■ **Entries shown**
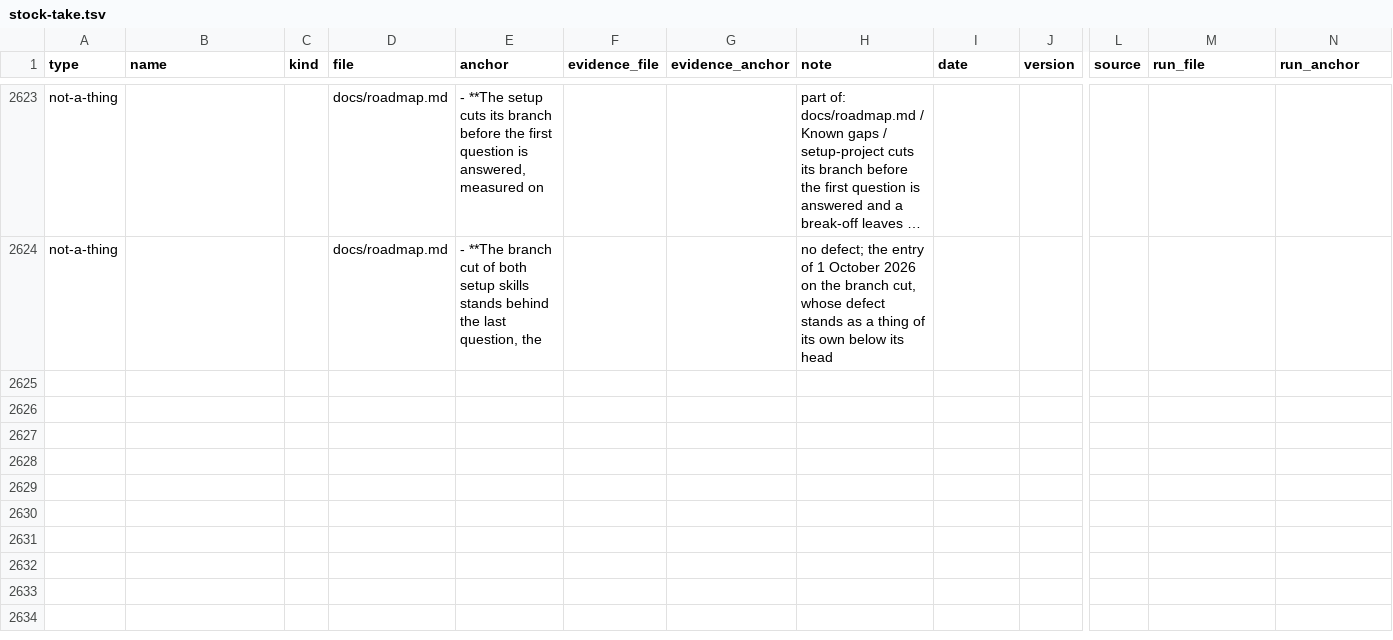
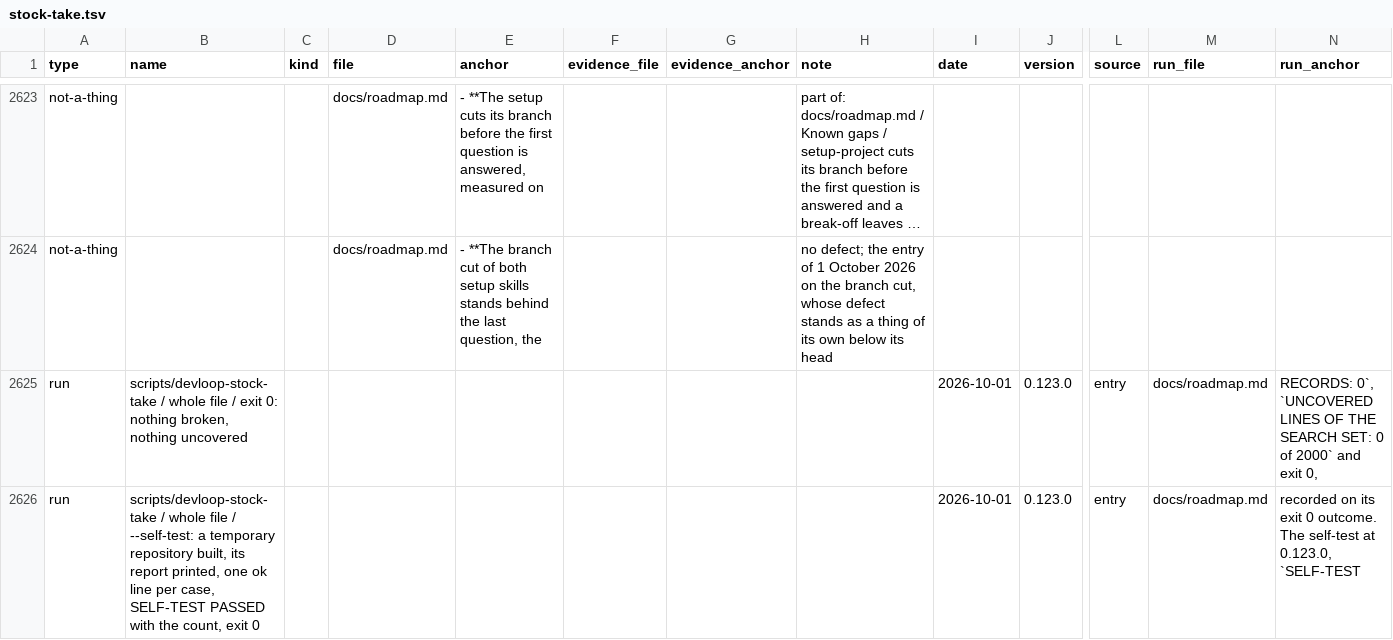
Before and after one commit to jayjay-create/claude-devloop, a TSV file: docs/stock-take.tsv, drawn as a sheet; only a part is shown, gaps mark what is left out; long unchanged cells end in …; rows hold the shown columns only; the diff names each change by its address in the sheet, - before the commit and + after, or states it on an @@ line.

```diff
--- a/docs/stock-take.tsv
+++ b/docs/stock-take.tsv
+row 2625: run | scripts/devloop-stock-take / whole file / exit 0: nothing broken, nothing uncovered |  |  |  |  |  |  | 2026-10-01 | 0.123.0 | entry | docs/roadmap.md | RECORDS: 0`, `UNCOVERED LINES OF THE SEARCH SET: 0 of 2000` and exit 0,
+row 2626: run | scripts/devloop-stock-take / whole file / --self-test: a temporary repository built, its report printed, one ok line per case, SELF-TEST PASSED with the count, exit 0 |  |  |  |  |  |  | 2026-10-01 | 0.123.0 | entry | docs/roadmap.md | recorded on its exit 0 outcome. The self-test at 0.123.0, `SELF-TEST
```
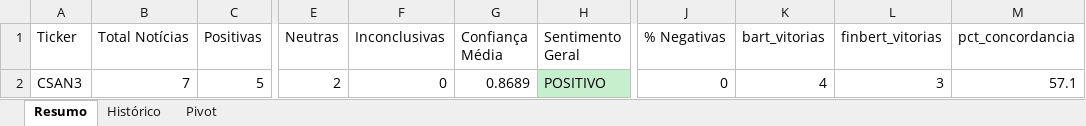
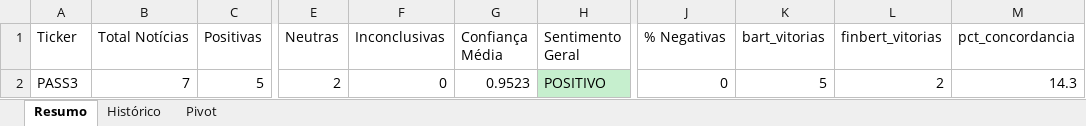
Before and after one commit to URM86/analise-de-noticias-financeiras, an Excel workbook: data/relatorio_sentimentos.xlsx, sheet Resumo, drawn as a sheet; only a part is shown, gaps mark what is left out; values as stored, in another font and other column widths than the file's, no borders; the diff names each change by its address in the sheet, - before the commit and + after, or states it on an @@ line.

```diff
--- a/data/relatorio_sentimentos.xlsx (sheet Resumo)
+++ b/data/relatorio_sentimentos.xlsx (sheet Resumo)
-A2 (Ticker): CSAN3
+A2 (Ticker): PASS3
-G2 (Confiança Média): 0.8689
+G2 (Confiança Média): 0.9523
-K2 (bart_vitorias): 4
+K2 (bart_vitorias): 5
-L2 (finbert_vitorias): 3
+L2 (finbert_vitorias): 2
-M2 (pct_concordancia): 57.1
+M2 (pct_concordancia): 14.3
```
Also changed, not shown: sheet Histórico, sheet Pivot, 4 other files.
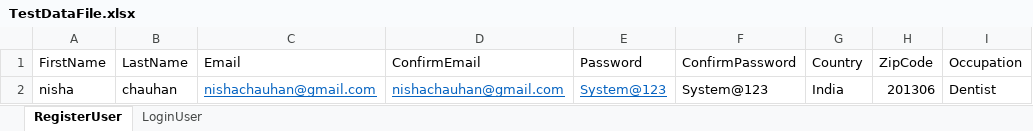
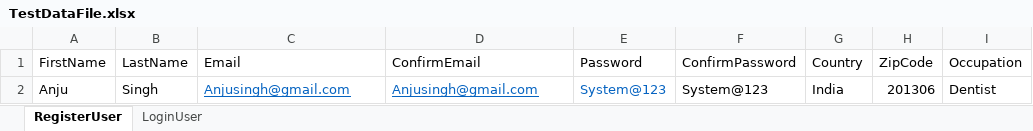
Before and after one commit to jyotsna-1504/SeleniumCSharp-DemoProj, an Excel workbook: ConfigFile/TestDataFile.xlsx, sheet RegisterUser, drawn as a sheet; only a part is shown; values as stored, in another font and other column widths than the file's, no borders; the diff names each change by its address in the sheet, - before the commit and + after, or states it on an @@ line.

```diff
--- a/ConfigFile/TestDataFile.xlsx (sheet RegisterUser)
+++ b/ConfigFile/TestDataFile.xlsx (sheet RegisterUser)
-A2 (FirstName): nisha
+A2 (FirstName): Anju
-B2 (LastName): chauhan
+B2 (LastName): Singh
-C2 (Email): nishachauhan@gmail.com
+C2 (Email): Anjusingh@gmail.com
-D2 (ConfirmEmail): nishachauhan@gmail.com
+D2 (ConfirmEmail): Anjusingh@gmail.com
-E2 underline: on
+E2 underline: off
```
Also changed, not shown: sheet LoginUser, 1 other file.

■ **Aim of the task**
Any picture in the data is to be skipped, while each line is returned exactly as written.

■ **Result for this exercise**
Before and after one commit to jayjay-create/claude-devloop, a TSV file: docs/stock-take.tsv, drawn as a sheet; only a part is shown, gaps mark what is left out; long unchanged cells end in …; rows hold the shown columns only; the diff names each change by its address in the sheet, - before the commit and + after, or states it on an @@ line.

```diff
--- a/docs/stock-take.tsv
+++ b/docs/stock-take.tsv
+row 2625: run | scripts/devloop-stock-take / whole file / exit 0: nothing broken, nothing uncovered |  |  |  |  |  |  | 2026-10-01 | 0.123.0 | entry | docs/roadmap.md | RECORDS: 0`, `UNCOVERED LINES OF THE SEARCH SET: 0 of 2000` and exit 0,
+row 2626: run | scripts/devloop-stock-take / whole file / --self-test: a temporary repository built, its report printed, one ok line per case, SELF-TEST PASSED with the count, exit 0 |  |  |  |  |  |  | 2026-10-01 | 0.123.0 | entry | docs/roadmap.md | recorded on its exit 0 outcome. The self-test at 0.123.0, `SELF-TEST
```
Before and after one commit to URM86/analise-de-noticias-financeiras, an Excel workbook: data/relatorio_sentimentos.xlsx, sheet Resumo, drawn as a sheet; only a part is shown, gaps mark what is left out; values as stored, in another font and other column widths than the file's, no borders; the diff names each change by its address in the sheet, - before the commit and + after, or states it on an @@ line.

```diff
--- a/data/relatorio_sentimentos.xlsx (sheet Resumo)
+++ b/data/relatorio_sentimentos.xlsx (sheet Resumo)
-A2 (Ticker): CSAN3
+A2 (Ticker): PASS3
-G2 (Confiança Média): 0.8689
+G2 (Confiança Média): 0.9523
-K2 (bart_vitorias): 4
+K2 (bart_vitorias): 5
-L2 (finbert_vitorias): 3
+L2 (finbert_vitorias): 2
-M2 (pct_concordancia): 57.1
+M2 (pct_concordancia): 14.3
```
Also changed, not shown: sheet Histórico, sheet Pivot, 4 other files.
Before and after one commit to jyotsna-1504/SeleniumCSharp-DemoProj, an Excel workbook: ConfigFile/TestDataFile.xlsx, sheet RegisterUser, drawn as a sheet; only a part is shown; values as stored, in another font and other column widths than the file's, no borders; the diff names each change by its address in the sheet, - before the commit and + after, or states it on an @@ line.

```diff
--- a/ConfigFile/TestDataFile.xlsx (sheet RegisterUser)
+++ b/ConfigFile/TestDataFile.xlsx (sheet RegisterUser)
-A2 (FirstName): nisha
+A2 (FirstName): Anju
-B2 (LastName): chauhan
+B2 (LastName): Singh
-C2 (Email): nishachauhan@gmail.com
+C2 (Email): Anjusingh@gmail.com
-D2 (ConfirmEmail): nishachauhan@gmail.com
+D2 (ConfirmEmail): Anjusingh@gmail.com
-E2 underline: on
+E2 underline: off
```
Also changed, not shown: sheet LoginUser, 1 other file.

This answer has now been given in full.